The full listing should be written out verbatim, and its images should be dropped.

» INFORMATION:
□ □ □ □

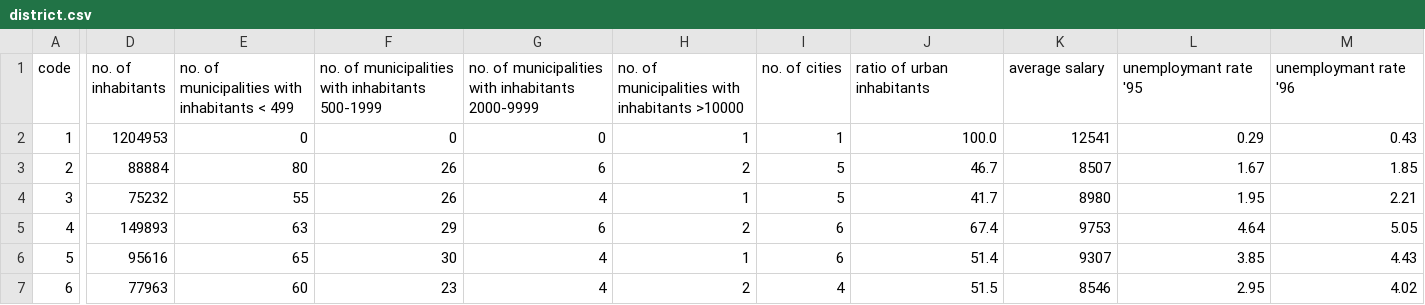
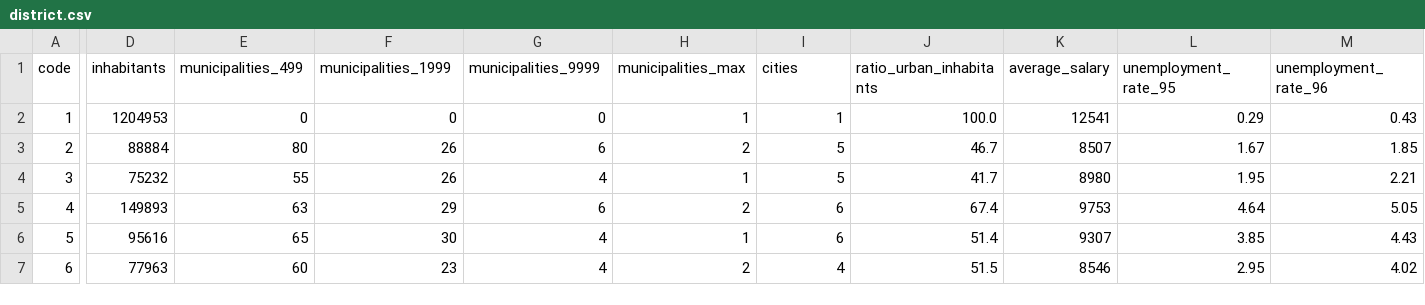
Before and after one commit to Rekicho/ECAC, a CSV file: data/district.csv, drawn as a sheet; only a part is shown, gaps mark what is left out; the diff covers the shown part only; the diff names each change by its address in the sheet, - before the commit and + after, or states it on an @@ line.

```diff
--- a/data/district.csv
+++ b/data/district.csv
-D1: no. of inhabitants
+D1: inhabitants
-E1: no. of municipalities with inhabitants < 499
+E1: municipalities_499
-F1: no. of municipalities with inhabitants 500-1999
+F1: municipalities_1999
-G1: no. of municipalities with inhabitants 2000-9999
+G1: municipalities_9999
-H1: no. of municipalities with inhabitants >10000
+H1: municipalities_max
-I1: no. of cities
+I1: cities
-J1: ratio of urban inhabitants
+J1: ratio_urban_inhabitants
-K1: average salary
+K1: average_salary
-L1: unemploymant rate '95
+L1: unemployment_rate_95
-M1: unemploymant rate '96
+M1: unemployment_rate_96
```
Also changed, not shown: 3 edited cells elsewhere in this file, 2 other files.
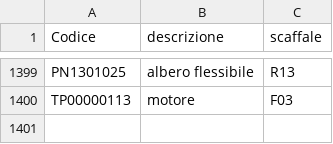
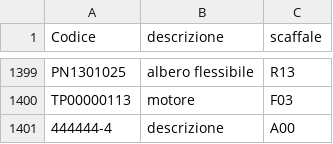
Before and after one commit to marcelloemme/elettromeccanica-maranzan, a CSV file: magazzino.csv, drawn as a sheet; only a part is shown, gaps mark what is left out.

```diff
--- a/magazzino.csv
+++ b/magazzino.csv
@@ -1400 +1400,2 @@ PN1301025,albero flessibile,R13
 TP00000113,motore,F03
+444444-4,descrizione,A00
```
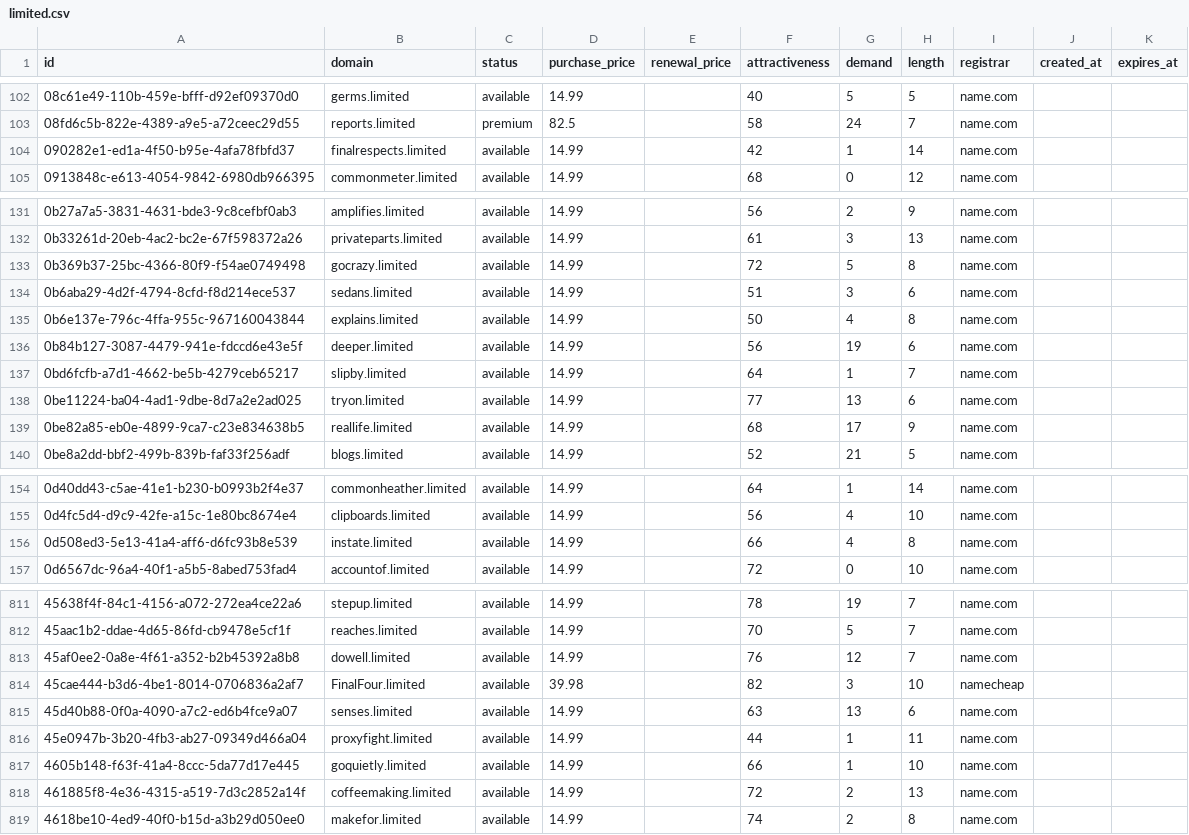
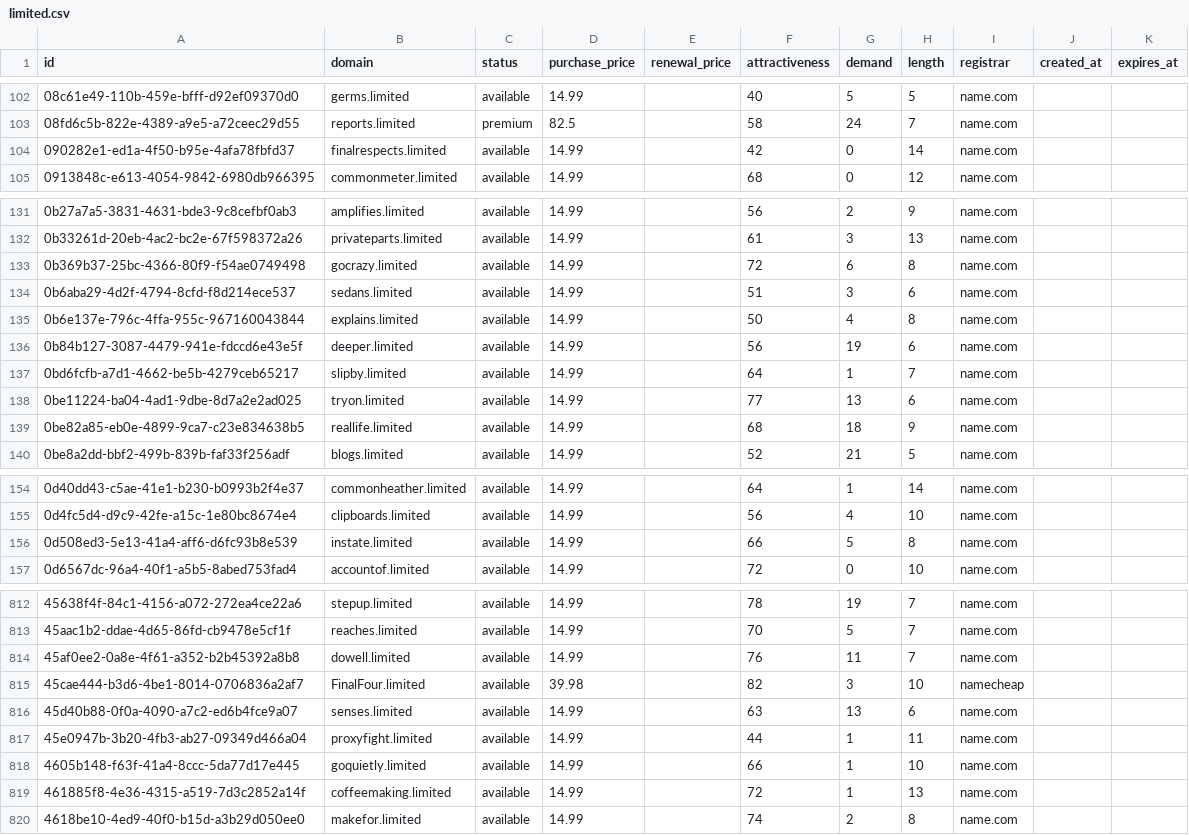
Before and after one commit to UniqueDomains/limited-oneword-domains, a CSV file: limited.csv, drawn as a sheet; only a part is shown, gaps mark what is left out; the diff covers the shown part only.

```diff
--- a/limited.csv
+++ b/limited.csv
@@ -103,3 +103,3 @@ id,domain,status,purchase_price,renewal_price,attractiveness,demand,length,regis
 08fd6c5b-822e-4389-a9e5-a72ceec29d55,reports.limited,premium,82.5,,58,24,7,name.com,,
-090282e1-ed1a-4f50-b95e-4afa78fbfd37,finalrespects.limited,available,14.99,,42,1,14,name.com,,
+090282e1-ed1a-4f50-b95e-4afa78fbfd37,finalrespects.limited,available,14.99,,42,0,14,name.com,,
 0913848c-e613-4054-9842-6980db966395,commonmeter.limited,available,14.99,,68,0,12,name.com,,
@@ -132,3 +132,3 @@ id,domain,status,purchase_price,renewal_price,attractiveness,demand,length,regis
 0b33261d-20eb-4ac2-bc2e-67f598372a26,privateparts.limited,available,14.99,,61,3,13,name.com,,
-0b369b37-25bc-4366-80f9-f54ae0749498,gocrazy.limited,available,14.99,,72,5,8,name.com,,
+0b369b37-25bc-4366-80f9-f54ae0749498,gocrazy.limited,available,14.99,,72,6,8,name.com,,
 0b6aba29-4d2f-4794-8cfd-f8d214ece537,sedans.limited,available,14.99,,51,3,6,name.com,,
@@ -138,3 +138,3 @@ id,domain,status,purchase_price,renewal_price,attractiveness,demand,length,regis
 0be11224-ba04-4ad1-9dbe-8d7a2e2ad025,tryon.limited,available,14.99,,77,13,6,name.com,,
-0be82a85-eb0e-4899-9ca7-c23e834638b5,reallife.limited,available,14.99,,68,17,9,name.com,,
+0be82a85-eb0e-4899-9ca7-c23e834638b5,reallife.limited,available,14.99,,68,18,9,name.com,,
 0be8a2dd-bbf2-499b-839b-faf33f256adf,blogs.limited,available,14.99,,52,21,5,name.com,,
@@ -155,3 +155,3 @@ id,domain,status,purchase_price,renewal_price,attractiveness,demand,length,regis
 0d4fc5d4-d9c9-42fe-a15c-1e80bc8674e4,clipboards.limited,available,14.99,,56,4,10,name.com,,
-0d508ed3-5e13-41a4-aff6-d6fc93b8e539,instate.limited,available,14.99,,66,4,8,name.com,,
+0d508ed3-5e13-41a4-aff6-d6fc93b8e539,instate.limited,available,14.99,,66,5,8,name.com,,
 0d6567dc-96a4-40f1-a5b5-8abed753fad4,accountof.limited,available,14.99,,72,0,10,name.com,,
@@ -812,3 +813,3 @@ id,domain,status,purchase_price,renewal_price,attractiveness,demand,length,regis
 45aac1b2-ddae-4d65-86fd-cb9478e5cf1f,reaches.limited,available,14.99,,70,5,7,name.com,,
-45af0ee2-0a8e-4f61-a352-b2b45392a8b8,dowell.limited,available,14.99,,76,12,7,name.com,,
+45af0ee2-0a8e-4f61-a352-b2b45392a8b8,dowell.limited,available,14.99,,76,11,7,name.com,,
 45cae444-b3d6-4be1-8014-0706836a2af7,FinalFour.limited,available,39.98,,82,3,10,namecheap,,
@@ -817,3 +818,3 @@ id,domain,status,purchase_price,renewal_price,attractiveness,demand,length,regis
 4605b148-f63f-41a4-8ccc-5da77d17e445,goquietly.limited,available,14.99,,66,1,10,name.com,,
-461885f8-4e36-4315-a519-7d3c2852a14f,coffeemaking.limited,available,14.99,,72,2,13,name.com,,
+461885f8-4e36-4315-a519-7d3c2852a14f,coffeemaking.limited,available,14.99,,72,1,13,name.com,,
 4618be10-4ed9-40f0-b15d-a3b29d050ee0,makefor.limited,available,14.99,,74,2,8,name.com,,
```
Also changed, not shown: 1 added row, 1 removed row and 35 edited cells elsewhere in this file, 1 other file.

□ □ □ □

» REPLY:
Before and after one commit to Rekicho/ECAC, a CSV file: data/district.csv, drawn as a sheet; only a part is shown, gaps mark what is left out; the diff covers the shown part only; the diff names each change by its address in the sheet, - before the commit and + after, or states it on an @@ line.

```diff
--- a/data/district.csv
+++ b/data/district.csv
-D1: no. of inhabitants
+D1: inhabitants
-E1: no. of municipalities with inhabitants < 499
+E1: municipalities_499
-F1: no. of municipalities with inhabitants 500-1999
+F1: municipalities_1999
-G1: no. of municipalities with inhabitants 2000-9999
+G1: municipalities_9999
-H1: no. of municipalities with inhabitants >10000
+H1: municipalities_max
-I1: no. of cities
+I1: cities
-J1: ratio of urban inhabitants
+J1: ratio_urban_inhabitants
-K1: average salary
+K1: average_salary
-L1: unemploymant rate '95
+L1: unemployment_rate_95
-M1: unemploymant rate '96
+M1: unemployment_rate_96
```
Also changed, not shown: 3 edited cells elsewhere in this file, 2 other files.
Before and after one commit to marcelloemme/elettromeccanica-maranzan, a CSV file: magazzino.csv, drawn as a sheet; only a part is shown, gaps mark what is left out.

```diff
--- a/magazzino.csv
+++ b/magazzino.csv
@@ -1400 +1400,2 @@ PN1301025,albero flessibile,R13
 TP00000113,motore,F03
+444444-4,descrizione,A00
```
Before and after one commit to UniqueDomains/limited-oneword-domains, a CSV file: limited.csv, drawn as a sheet; only a part is shown, gaps mark what is left out; the diff covers the shown part only.

```diff
--- a/limited.csv
+++ b/limited.csv
@@ -103,3 +103,3 @@ id,domain,status,purchase_price,renewal_price,attractiveness,demand,length,regis
 08fd6c5b-822e-4389-a9e5-a72ceec29d55,reports.limited,premium,82.5,,58,24,7,name.com,,
-090282e1-ed1a-4f50-b95e-4afa78fbfd37,finalrespects.limited,available,14.99,,42,1,14,name.com,,
+090282e1-ed1a-4f50-b95e-4afa78fbfd37,finalrespects.limited,available,14.99,,42,0,14,name.com,,
 0913848c-e613-4054-9842-6980db966395,commonmeter.limited,available,14.99,,68,0,12,name.com,,
@@ -132,3 +132,3 @@ id,domain,status,purchase_price,renewal_price,attractiveness,demand,length,regis
 0b33261d-20eb-4ac2-bc2e-67f598372a26,privateparts.limited,available,14.99,,61,3,13,name.com,,
-0b369b37-25bc-4366-80f9-f54ae0749498,gocrazy.limited,available,14.99,,72,5,8,name.com,,
+0b369b37-25bc-4366-80f9-f54ae0749498,gocrazy.limited,available,14.99,,72,6,8,name.com,,
 0b6aba29-4d2f-4794-8cfd-f8d214ece537,sedans.limited,available,14.99,,51,3,6,name.com,,
@@ -138,3 +138,3 @@ id,domain,status,purchase_price,renewal_price,attractiveness,demand,length,regis
 0be11224-ba04-4ad1-9dbe-8d7a2e2ad025,tryon.limited,available,14.99,,77,13,6,name.com,,
-0be82a85-eb0e-4899-9ca7-c23e834638b5,reallife.limited,available,14.99,,68,17,9,name.com,,
+0be82a85-eb0e-4899-9ca7-c23e834638b5,reallife.limited,available,14.99,,68,18,9,name.com,,
 0be8a2dd-bbf2-499b-839b-faf33f256adf,blogs.limited,available,14.99,,52,21,5,name.com,,
@@ -155,3 +155,3 @@ id,domain,status,purchase_price,renewal_price,attractiveness,demand,length,regis
 0d4fc5d4-d9c9-42fe-a15c-1e80bc8674e4,clipboards.limited,available,14.99,,56,4,10,name.com,,
-0d508ed3-5e13-41a4-aff6-d6fc93b8e539,instate.limited,available,14.99,,66,4,8,name.com,,
+0d508ed3-5e13-41a4-aff6-d6fc93b8e539,instate.limited,available,14.99,,66,5,8,name.com,,
 0d6567dc-96a4-40f1-a5b5-8abed753fad4,accountof.limited,available,14.99,,72,0,10,name.com,,
@@ -812,3 +813,3 @@ id,domain,status,purchase_price,renewal_price,attractiveness,demand,length,regis
 45aac1b2-ddae-4d65-86fd-cb9478e5cf1f,reaches.limited,available,14.99,,70,5,7,name.com,,
-45af0ee2-0a8e-4f61-a352-b2b45392a8b8,dowell.limited,available,14.99,,76,12,7,name.com,,
+45af0ee2-0a8e-4f61-a352-b2b45392a8b8,dowell.limited,available,14.99,,76,11,7,name.com,,
 45cae444-b3d6-4be1-8014-0706836a2af7,FinalFour.limited,available,39.98,,82,3,10,namecheap,,
@@ -817,3 +818,3 @@ id,domain,status,purchase_price,renewal_price,attractiveness,demand,length,regis
 4605b148-f63f-41a4-8ccc-5da77d17e445,goquietly.limited,available,14.99,,66,1,10,name.com,,
-461885f8-4e36-4315-a519-7d3c2852a14f,coffeemaking.limited,available,14.99,,72,2,13,name.com,,
+461885f8-4e36-4315-a519-7d3c2852a14f,coffeemaking.limited,available,14.99,,72,1,13,name.com,,
 4618be10-4ed9-40f0-b15d-a3b29d050ee0,makefor.limited,available,14.99,,74,2,8,name.com,,
```
Also changed, not shown: 1 added row, 1 removed row and 35 edited cells elsewhere in this file, 1 other file.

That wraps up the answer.